Speaking of Perth Zoo. In 1924 they threw a Tudor dress-up day. And a record crowd sat among the palms as Queen Elizabeths and Mary Queen of Scots.
Among the crowd was a journalist who wrote under the pen-name Omar Cayenne. We’ll call him Omar.
Omar loved the botanical garden feel of the place, but the plight of animals made him feel sick.
Take, for instance, the bears. Their habitat was so disgusting that if a circus proprietor kept animals in such condition he would have been jailed. They lived in conditions so bad, Omar recommended that no one should even look at them.
The Australian dingo, an animal whose home is the wide, open spaces. This poor brute was cooped up in an enclosure that resembled a freezing chamber. With only a concrete floor, the sick animal was trying to scrape a hole for himself in the hard floor. Obviously no one at the zoo thought to have put some sand in his den.
Nor did Omar approve of putting live frogs into the snakes’ cages, so they could be devoured in the presence of horrified children.
Walking through the grounds, all you could detect was the general air of decay and neglect. The excuse was that there was no money for repairs. Something Omar dismissed as a simple lie.
During the summer the zoo was the rendezvous for tens of thousands, attracted by the beautiful gardens and pleasure attractions for the kiddies. The tennis courts were packed and expensive to book, and so profitable the zoo kept expanding the number of them. There was plenty of money available to spend if they wanted to.
Omar had once lived near the zoo and could testify that during the summer months the stench arising from the place was overwhelming. He suspected the local government would have closed the place long ago if it wasn’t paying a good portion of the local rates.
Keep the birds and the plants, said Omar, and make an ideal botanical gardens. As for the animals, if their present miserable conditions cannot be improved they should be mercifully destroyed, and thus end this tragic farce.

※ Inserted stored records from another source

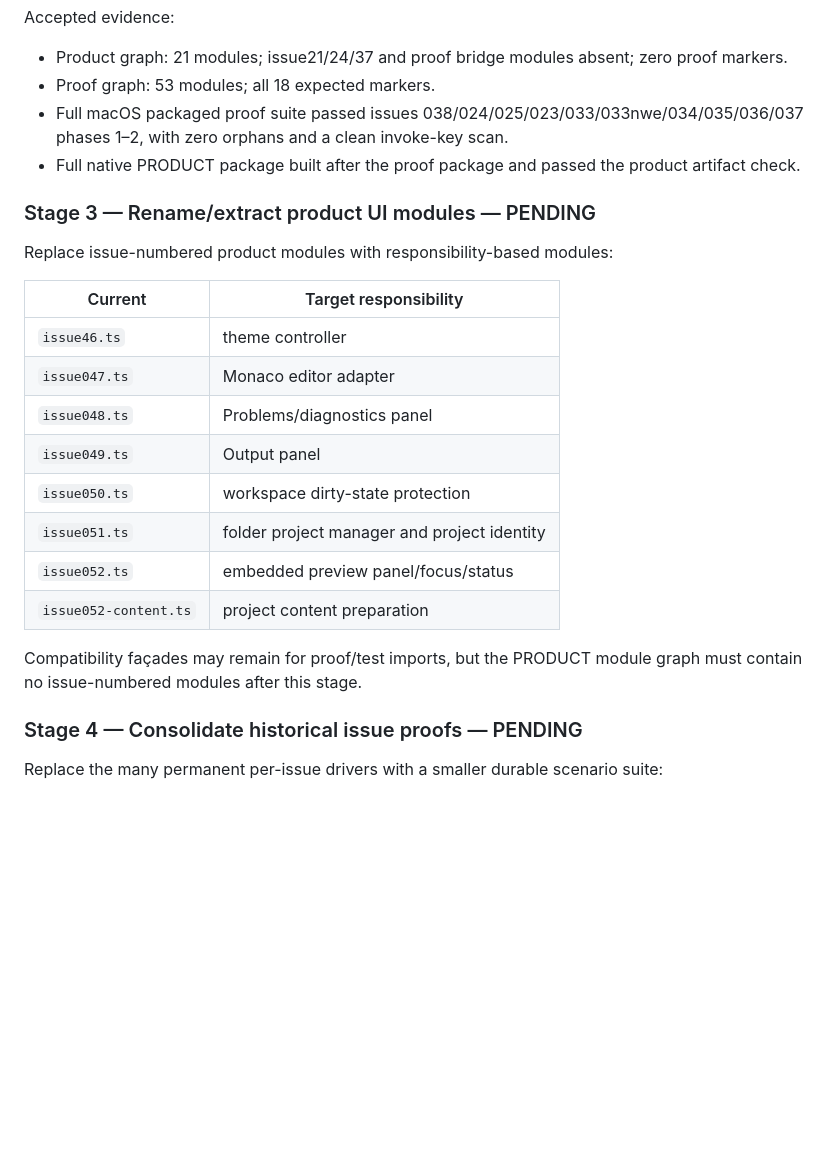
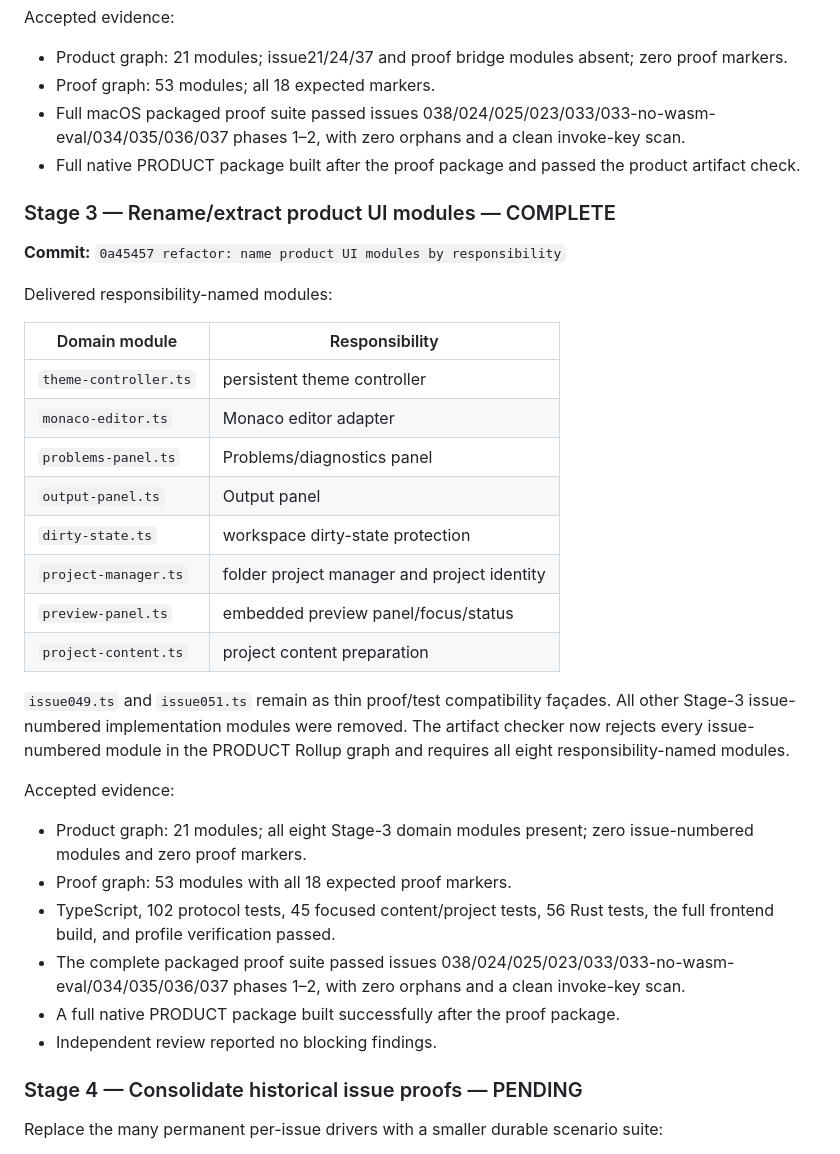
Before and after one commit to infinitespace-studios/Playground, a Markdown page: docs/production-proof-cleanup-plan.md, the part around the change. GitHub-like rendering; blank space fills up the shorter version.

Commit message:
docs: record Stage 3 production UI cleanup

```diff
--- a/docs/production-proof-cleanup-plan.md
+++ b/docs/production-proof-cleanup-plan.md
@@ -88,28 +88,45 @@ Accepted evidence:
   zero proof markers.
 - Proof graph: 53 modules; all 18 expected markers.
 - Full macOS packaged proof suite passed issues
-  038/024/025/023/033/033nwe/034/035/036/037 phases 1–2, with zero orphans and
-  a clean invoke-key scan.
+  038/024/025/023/033/033-no-wasm-eval/034/035/036/037 phases 1–2, with zero
+  orphans and a clean invoke-key scan.
 - Full native PRODUCT package built after the proof package and passed the
   product artifact check.
 
-### Stage 3 — Rename/extract product UI modules — PENDING
+### Stage 3 — Rename/extract product UI modules — COMPLETE
 
-Replace issue-numbered product modules with responsibility-based modules:
+**Commit:** `0a45457 refactor: name product UI modules by responsibility`
 
-| Current | Target responsibility |
+Delivered responsibility-named modules:
+
+| Domain module | Responsibility |
 | --- | --- |
-| `issue46.ts` | theme controller |
-| `issue047.ts` | Monaco editor adapter |
-| `issue048.ts` | Problems/diagnostics panel |
-| `issue049.ts` | Output panel |
-| `issue050.ts` | workspace dirty-state protection |
-| `issue051.ts` | folder project manager and project identity |
-| `issue052.ts` | embedded preview panel/focus/status |
-| `issue052-content.ts` | project content preparation |
+| `theme-controller.ts` | persistent theme controller |
+| `monaco-editor.ts` | Monaco editor adapter |
+| `problems-panel.ts` | Problems/diagnostics panel |
+| `output-panel.ts` | Output panel |
+| `dirty-state.ts` | workspace dirty-state protection |
+| `project-manager.ts` | folder project manager and project identity |
+| `preview-panel.ts` | embedded preview panel/focus/status |
+| `project-content.ts` | project content preparation |
 
-Compatibility façades may remain for proof/test imports, but the PRODUCT module
-graph must contain no issue-numbered modules after this stage.
+`issue049.ts` and `issue051.ts` remain as thin proof/test compatibility façades.
+All other Stage-3 issue-numbered implementation modules were removed. The
+artifact checker now rejects every issue-numbered module in the PRODUCT Rollup
+graph and requires all eight responsibility-named modules.
+
+Accepted evidence:
+
+- Product graph: 21 modules; all eight Stage-3 domain modules present; zero
+  issue-numbered modules and zero proof markers.
+- Proof graph: 53 modules with all 18 expected proof markers.
+- TypeScript, 102 protocol tests, 45 focused content/project tests, 56 Rust
+  tests, the full frontend build, and profile verification passed.
+- The complete packaged proof suite passed issues
+  038/024/025/023/033/033-no-wasm-eval/034/035/036/037 phases 1–2, with zero
+  orphans and a clean invoke-key scan.
+- A full native PRODUCT package built successfully after the proof package.
+- Independent review reported no blocking findings.
 
 ### Stage 4 — Consolidate historical issue proofs — PENDING
 
```
Also changed, not shown: docs/session-handoff-production-proof-cleanup.md (+60 -44 lines).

The Dodgy Perth team have never been in favour of zoos, and it is entirely possible that Omar’s recommendations from 1924 should stand today.